I don’t think [lower profitability means] that creativity isn’t valued [by clients]. The value equation for creativity is one that’s been fought by agencies and will continue to be fought for the coming years—in terms of trying to move from a time-based to value- and output-based [remuneration].
The other interesting thing is going to be operating in an inflationary environment—if that’s the case and inflation is not a short-term phenomenon. Building back inflationary increases in income [by pushing through fee increases for clients] will become critical and is something that perhaps agencies haven’t been used to in the last decade.
M&C Saatchi is on the stock market and we’ve seen a tremendous amount of M&A and investment activity in other areas of advertising, particularly in the adtech sector, and a lot of private equity interest outside the stock market. What’s the benefit of M&C Saatchi being on the stock market? Is there any reason to consider anything different in terms of ownership as you simplify the business?
We’re not considering anything different and the simple answer is access to capital in the medium term [by staying on the stock market].
Hypothetically, what might that access to capital allow you to do? Sir Martin Sorrell’s S4 Capital has made more than two dozen acquisitions in three years and grown rapidly on the stock market.

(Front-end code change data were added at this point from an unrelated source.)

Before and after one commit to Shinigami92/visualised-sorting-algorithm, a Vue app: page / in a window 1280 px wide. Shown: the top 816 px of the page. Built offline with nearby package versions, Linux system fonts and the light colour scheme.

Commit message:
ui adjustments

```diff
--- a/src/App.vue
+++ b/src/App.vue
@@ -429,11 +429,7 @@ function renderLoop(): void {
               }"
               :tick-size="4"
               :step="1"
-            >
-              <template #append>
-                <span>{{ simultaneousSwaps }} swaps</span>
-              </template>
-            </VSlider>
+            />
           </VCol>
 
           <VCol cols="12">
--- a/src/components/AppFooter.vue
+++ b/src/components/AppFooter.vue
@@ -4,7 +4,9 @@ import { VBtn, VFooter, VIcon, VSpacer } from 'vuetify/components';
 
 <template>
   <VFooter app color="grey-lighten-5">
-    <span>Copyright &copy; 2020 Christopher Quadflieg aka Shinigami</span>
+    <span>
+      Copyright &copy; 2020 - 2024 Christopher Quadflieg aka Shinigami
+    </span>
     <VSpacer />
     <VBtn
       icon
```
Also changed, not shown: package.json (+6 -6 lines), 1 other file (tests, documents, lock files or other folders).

In terms of capital allocation, we’ve made it fairly clear in the short term that the aim is to eliminate dilution [by using cash to pay agency entrepreneurs, rather than issue extra shares as the company has done previously].
There’s also organic growth and investment in the business, future dividends [as payments to shareholders are likely to restart now that the finances are stronger] and M&A activity will be on the radar for 2022, but it’s too early to talk about the details of that.

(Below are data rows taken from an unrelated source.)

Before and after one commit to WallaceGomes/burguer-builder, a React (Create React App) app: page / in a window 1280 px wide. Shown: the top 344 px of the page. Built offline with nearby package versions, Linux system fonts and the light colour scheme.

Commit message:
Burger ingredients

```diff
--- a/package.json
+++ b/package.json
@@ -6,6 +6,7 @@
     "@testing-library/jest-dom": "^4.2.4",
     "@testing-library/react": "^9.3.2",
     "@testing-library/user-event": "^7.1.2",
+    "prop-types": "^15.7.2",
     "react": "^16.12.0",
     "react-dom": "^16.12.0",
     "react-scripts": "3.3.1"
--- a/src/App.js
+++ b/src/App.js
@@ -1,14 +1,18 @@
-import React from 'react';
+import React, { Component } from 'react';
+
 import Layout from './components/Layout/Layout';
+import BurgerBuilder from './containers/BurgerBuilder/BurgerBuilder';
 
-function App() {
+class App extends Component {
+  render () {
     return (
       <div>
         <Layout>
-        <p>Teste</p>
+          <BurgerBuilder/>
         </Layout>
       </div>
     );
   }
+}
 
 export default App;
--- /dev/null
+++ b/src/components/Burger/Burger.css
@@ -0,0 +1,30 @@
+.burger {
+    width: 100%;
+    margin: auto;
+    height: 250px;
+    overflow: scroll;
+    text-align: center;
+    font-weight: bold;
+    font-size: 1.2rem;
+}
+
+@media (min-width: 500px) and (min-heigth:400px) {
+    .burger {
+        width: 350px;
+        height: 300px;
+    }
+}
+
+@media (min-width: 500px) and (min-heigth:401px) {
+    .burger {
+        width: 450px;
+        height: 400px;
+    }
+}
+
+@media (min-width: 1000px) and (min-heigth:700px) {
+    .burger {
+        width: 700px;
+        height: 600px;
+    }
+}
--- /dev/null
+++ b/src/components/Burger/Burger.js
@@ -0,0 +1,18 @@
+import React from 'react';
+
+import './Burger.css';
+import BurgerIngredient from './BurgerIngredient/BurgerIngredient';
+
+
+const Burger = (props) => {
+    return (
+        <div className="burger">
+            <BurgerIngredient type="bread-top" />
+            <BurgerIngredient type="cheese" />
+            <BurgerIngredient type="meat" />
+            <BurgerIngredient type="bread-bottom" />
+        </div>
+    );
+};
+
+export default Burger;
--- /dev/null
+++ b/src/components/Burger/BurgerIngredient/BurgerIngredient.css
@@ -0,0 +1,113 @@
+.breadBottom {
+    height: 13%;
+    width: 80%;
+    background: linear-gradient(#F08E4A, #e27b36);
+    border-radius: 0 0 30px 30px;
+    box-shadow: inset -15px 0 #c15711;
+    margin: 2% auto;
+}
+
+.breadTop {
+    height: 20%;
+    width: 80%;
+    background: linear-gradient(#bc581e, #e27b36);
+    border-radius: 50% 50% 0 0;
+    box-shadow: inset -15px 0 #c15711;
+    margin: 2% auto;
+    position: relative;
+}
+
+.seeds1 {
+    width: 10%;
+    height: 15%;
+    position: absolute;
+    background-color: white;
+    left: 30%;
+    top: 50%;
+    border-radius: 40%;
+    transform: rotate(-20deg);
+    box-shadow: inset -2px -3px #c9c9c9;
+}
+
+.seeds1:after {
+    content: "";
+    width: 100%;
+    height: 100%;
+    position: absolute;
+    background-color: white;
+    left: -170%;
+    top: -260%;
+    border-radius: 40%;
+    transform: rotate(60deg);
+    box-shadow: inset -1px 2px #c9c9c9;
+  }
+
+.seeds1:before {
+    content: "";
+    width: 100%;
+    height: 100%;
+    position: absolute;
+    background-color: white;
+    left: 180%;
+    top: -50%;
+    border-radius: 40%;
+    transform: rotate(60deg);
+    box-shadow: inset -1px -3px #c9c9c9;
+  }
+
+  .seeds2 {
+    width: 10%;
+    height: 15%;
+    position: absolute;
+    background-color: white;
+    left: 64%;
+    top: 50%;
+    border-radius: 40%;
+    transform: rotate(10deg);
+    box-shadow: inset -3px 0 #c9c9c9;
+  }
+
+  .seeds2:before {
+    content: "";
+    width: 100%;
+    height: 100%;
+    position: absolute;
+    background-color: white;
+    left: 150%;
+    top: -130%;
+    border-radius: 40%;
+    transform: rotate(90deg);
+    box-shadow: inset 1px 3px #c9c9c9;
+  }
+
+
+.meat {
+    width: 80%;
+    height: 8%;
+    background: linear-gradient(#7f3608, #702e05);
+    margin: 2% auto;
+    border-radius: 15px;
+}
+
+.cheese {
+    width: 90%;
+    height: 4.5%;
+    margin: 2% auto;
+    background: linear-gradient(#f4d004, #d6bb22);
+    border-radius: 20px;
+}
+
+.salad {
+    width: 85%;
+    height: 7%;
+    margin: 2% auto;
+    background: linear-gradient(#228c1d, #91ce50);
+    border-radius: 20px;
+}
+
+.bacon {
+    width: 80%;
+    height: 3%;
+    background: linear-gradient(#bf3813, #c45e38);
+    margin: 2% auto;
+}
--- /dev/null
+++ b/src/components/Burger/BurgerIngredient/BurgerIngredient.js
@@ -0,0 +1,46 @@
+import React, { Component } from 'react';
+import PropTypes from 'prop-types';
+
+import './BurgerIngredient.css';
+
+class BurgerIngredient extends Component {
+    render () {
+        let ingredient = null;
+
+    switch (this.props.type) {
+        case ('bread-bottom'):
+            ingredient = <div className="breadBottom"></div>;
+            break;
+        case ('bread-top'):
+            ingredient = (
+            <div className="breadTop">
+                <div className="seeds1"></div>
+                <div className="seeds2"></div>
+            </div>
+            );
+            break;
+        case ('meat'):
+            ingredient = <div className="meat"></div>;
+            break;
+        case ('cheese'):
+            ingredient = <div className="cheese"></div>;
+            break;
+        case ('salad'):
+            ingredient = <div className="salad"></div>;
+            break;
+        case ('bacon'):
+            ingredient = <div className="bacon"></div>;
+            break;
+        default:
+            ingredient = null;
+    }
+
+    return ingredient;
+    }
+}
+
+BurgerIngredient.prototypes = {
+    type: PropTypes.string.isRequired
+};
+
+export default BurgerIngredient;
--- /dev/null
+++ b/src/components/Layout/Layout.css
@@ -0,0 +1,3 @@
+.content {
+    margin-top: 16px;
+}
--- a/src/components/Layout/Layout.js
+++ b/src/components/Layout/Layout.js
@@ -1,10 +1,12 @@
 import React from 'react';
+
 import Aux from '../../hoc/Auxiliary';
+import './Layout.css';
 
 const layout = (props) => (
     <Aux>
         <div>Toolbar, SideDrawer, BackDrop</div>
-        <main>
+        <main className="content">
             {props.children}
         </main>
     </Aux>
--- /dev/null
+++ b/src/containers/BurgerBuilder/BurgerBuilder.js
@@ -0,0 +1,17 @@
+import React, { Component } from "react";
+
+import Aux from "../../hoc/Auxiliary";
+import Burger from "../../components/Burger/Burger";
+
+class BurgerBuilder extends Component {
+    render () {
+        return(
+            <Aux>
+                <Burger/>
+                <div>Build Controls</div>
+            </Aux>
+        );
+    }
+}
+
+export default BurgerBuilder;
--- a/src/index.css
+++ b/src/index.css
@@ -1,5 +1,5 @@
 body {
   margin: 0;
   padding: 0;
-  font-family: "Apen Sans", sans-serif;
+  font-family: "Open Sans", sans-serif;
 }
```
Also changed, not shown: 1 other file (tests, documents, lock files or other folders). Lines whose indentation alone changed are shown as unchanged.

On dilution, you say this is a very significant moment. Earlier this year, M&C Saatchi warned about a heavy risk of dilution—with the share value potentially being diluted by nearly a quarter. Knowing there are quite a lot of agency entrepreneurs who have share options across the M&C Saatchi network, why is this change significant in terms of paying cash to them and how will it benefit existing shareholders?
The existing shareholders won’t get diluted—that’s what critical for them [in future].
In terms of those [agency entrepreneurs who are] option holders and receiving additional shares for their options [as part of earn-outs and long-term incentive schemes], that was diluting. In terms of being a barrier to future investors, as well as problem for existing investors, that will disappear. And for people within the business, there’s no downside, they’re getting cash, rather than shares.
It reflects the confidence and strength of the business that we are willing to make this statement.
The last thing I’d say is it is an important moment as it is a return to growth for our business after the hiatus in 2019 [with the accounting problems] and Covid in 2020 and our restructuring [as M&C Saatchi closed and merged around 20 subsidiaries last year].
And with this strategic decision to settle put options in cash, it’s strategically an important moment for the company to allow it to move forward.